Does your selection process rely heavily on how applicants handle themselves during job interviews? If so, be aware that courts are often suspicious of such inherently subjective decision-making.
That’s why it’s best to document how objective qualifications—such as education and experience—counted for more than the fleeting impression of an interview.
In fact, if an applicant who belongs to a protected class can demonstrate qualifications that were better than those of the chosen candidate, a court may conclude that interview performance was a smokescreen for discrimination.
Recent case: Paper plant employee Dwayne Hubbard, who is black, wanted a shorter commute so he applied for an opening at a plant closer to his home. He applied for an opening at a plant that apparently had no black employees.
Hubbard has a bachelor’s degree and is working toward a master’s. He also had many years of experience and met or exceeded all the minimum job requirements.
Hubbard was interviewed but not hired. The stated reason: His poor interview performance. One reviewer said Hubbard wasn’t energetic enough. In addition, Hubbard said someone in HR warned him that he “wouldn’t fit in.”
Hubbard sued, alleging race discrimination. He then discovered that the successful white candidate had been ranked by the same interviewers as “slow or laid back” and “laid off every job he has had before.”
The court sent the case to trial, warning that using subjective measures may be a pretext for discrimination. (Hubbard v. International Paper, No. 2:08-CV-181, SD OH, 2009)
- How to Fire an Employee the Legal Way: 6 Termination Guidelines
- Federal HR pros, take note: Bias complainers may contact any EEO officer to press claims
- Expressing concern about employee's condition isn't enough to show disability discrimination
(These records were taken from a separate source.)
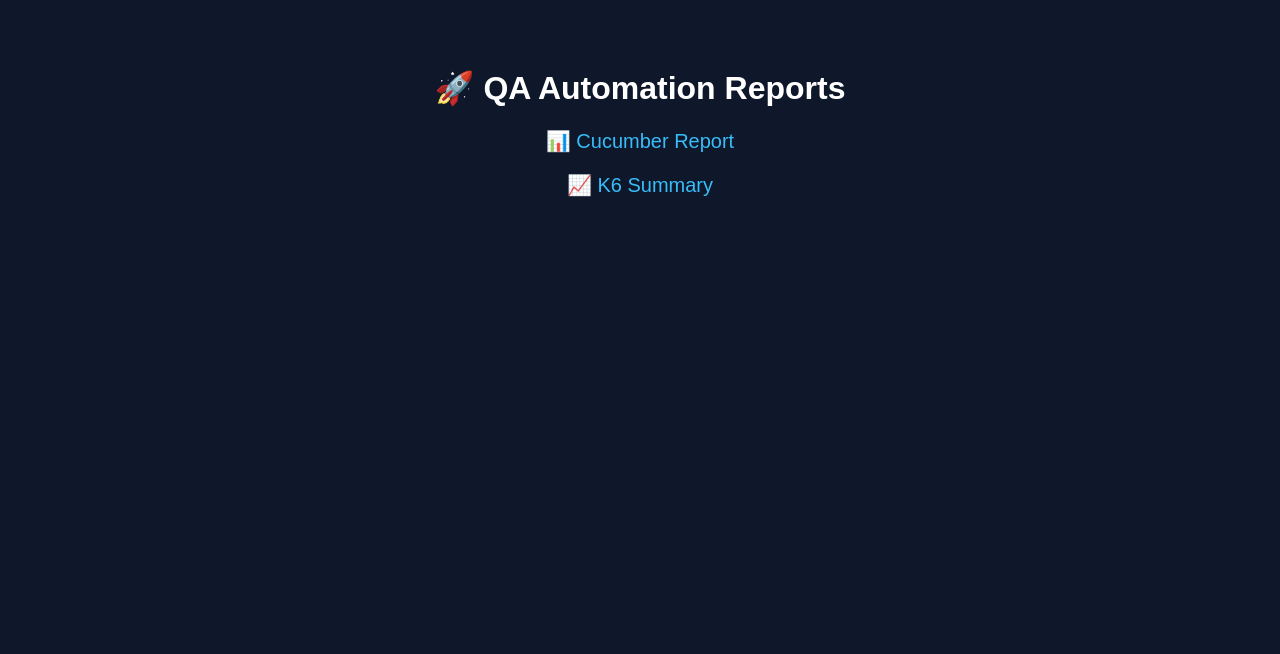
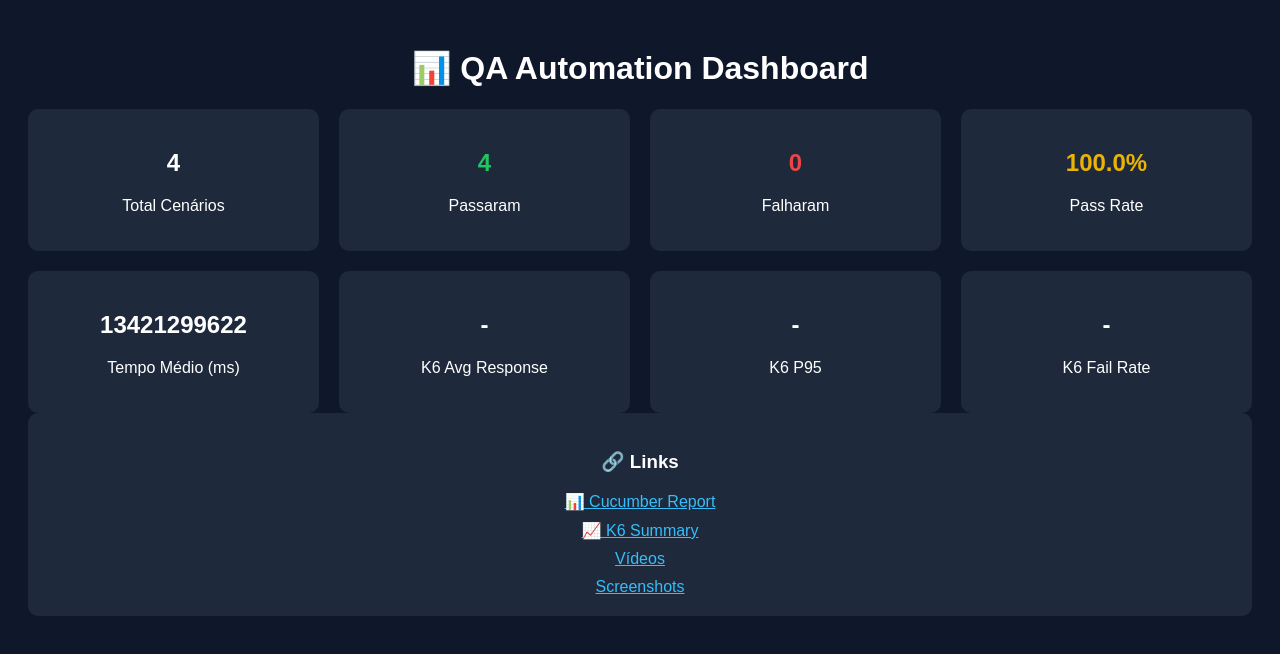
Before and after one commit to eaps123/qa-automation-fullstack, a website: page reports/index.html in a window 1280 px wide. Drawn offline with Linux system fonts and the light colour scheme.

Commit message:
fix: add dashboard in reports

```diff
--- a/reports/index.html
+++ b/reports/index.html
@@ -1,30 +1,169 @@
 <!DOCTYPE html>
-<html lang="pt-BR">
+<html lang="pt-br">
+
 <head>
     <meta charset="UTF-8">
-  <title>QA Automation Dashboard</title>
+    <title>QA Dashboard</title>
+
     <style>
         body {
             font-family: Arial;
-      text-align: center;
-      padding: 40px;
             background: #0f172a;
             color: #fff;
+            padding: 20px;
         }
+
+        h1 {
+            text-align: center;
+        }
+
+        .grid {
+            display: grid;
+            grid-template-columns: repeat(4, 1fr);
+            gap: 20px;
+            margin-top: 20px;
+        }
+
+        .card {
+            background: #1e293b;
+            padding: 20px;
+            border-radius: 10px;
+            text-align: center;
+        }
+
+        .green {
+            color: #22c55e;
+        }
+
+        .red {
+            color: #ef4444;
+        }
+
+        .yellow {
+            color: #eab308;
+        }
+
         a {
+            color: #38bdf8;
             display: block;
-      margin: 20px;
-      font-size: 20px;
-      color: #38bdf8;
-      text-decoration: none;
+            margin-top: 10px;
         }
     </style>
 </head>
+
 <body>
-  <h1>🚀 QA Automation Reports</h1>
 
+    <h1>📊 QA Automation Dashboard</h1>
+
+    <div class="grid">
+        <div class="card">
+            <h2 id="total">-</h2>
+            <p>Total Cenários</p>
+        </div>
+
+        <div class="card">
+            <h2 id="passed" class="green">-</h2>
+            <p>Passaram</p>
+        </div>
+
+        <div class="card">
+            <h2 id="failed" class="red">-</h2>
+            <p>Falharam</p>
+        </div>
+
+        <div class="card">
+            <h2 id="passRate" class="yellow">-</h2>
+            <p>Pass Rate</p>
+        </div>
+    </div>
+
+    <div class="grid">
+        <div class="card">
+            <h2 id="avgDuration">-</h2>
+            <p>Tempo Médio (ms)</p>
+        </div>
+
+        <div class="card">
+            <h2 id="k6Avg">-</h2>
+            <p>K6 Avg Response</p>
+        </div>
+
+        <div class="card">
+            <h2 id="k6P95">-</h2>
+            <p>K6 P95</p>
+        </div>
+
+        <div class="card">
+            <h2 id="k6FailRate">-</h2>
+            <p>K6 Fail Rate</p>
+        </div>
+    </div>
+
+    <div class="card">
+        <h3>🔗 Links</h3>
         <a href="./cucumber-report.html">📊 Cucumber Report</a>
         <a href="./k6-summary.json">📈 K6 Summary</a>
+        <a href="./videos/">Vídeos</a>
+        <a href="./screenshots/">Screenshots</a>
+    </div>
+
+    <script>
+        async function loadCucumber() {
+            const res = await fetch('./cucumber-report.json');
+            const data = await res.json();
+
+            let total = 0;
+            let passed = 0;
+            let failed = 0;
+            let durations = [];
+
+            data.forEach(feature => {
+                feature.elements.forEach(scenario => {
+                    total++;
+
+                    const steps = scenario.steps;
+                    const isFailed = steps.some(s => s.result.status === 'failed');
+
+                    if (isFailed) failed++;
+                    else passed++;
+
+                    const duration = steps.reduce((acc, s) => acc + (s.result.duration || 0), 0);
+                    durations.push(duration);
+                });
+            });
+
+            const avg = durations.reduce((a, b) => a + b, 0) / durations.length;
+
+            document.getElementById('total').innerText = total;
+            document.getElementById('passed').innerText = passed;
+            document.getElementById('failed').innerText = failed;
+            document.getElementById('passRate').innerText = ((passed / total) * 100).toFixed(1) + '%';
+            document.getElementById('avgDuration').innerText = avg.toFixed(0);
+        }
+
+        async function loadK6() {
+            try {
+                const res = await fetch('./k6-summary.json');
+                const data = await res.json();
+
+                document.getElementById('k6Avg').innerText =
+                    data.metrics.http_req_duration.avg.toFixed(0) + ' ms';
+
+                document.getElementById('k6P95').innerText =
+                    data.metrics.http_req_duration.p(95).toFixed(0) + ' ms';
+
+                document.getElementById('k6FailRate').innerText =
+                    (data.metrics.http_req_failed.rate * 100).toFixed(2) + '%';
+
+            } catch {
+                console.log('K6 não encontrado');
+            }
+        }
+
+        loadCucumber();
+        loadK6();
+    </script>
 
 </body>
+
 </html>
```
Also changed, not shown: .github/workflows/ci.yml. Lines whose indentation alone changed are shown as unchanged.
- EEOC dragging its feet? Seek lawsuit dismissal if delay hurts your ability to defend yourself
- EEOC, N.J. man say Accenture's background checks are biased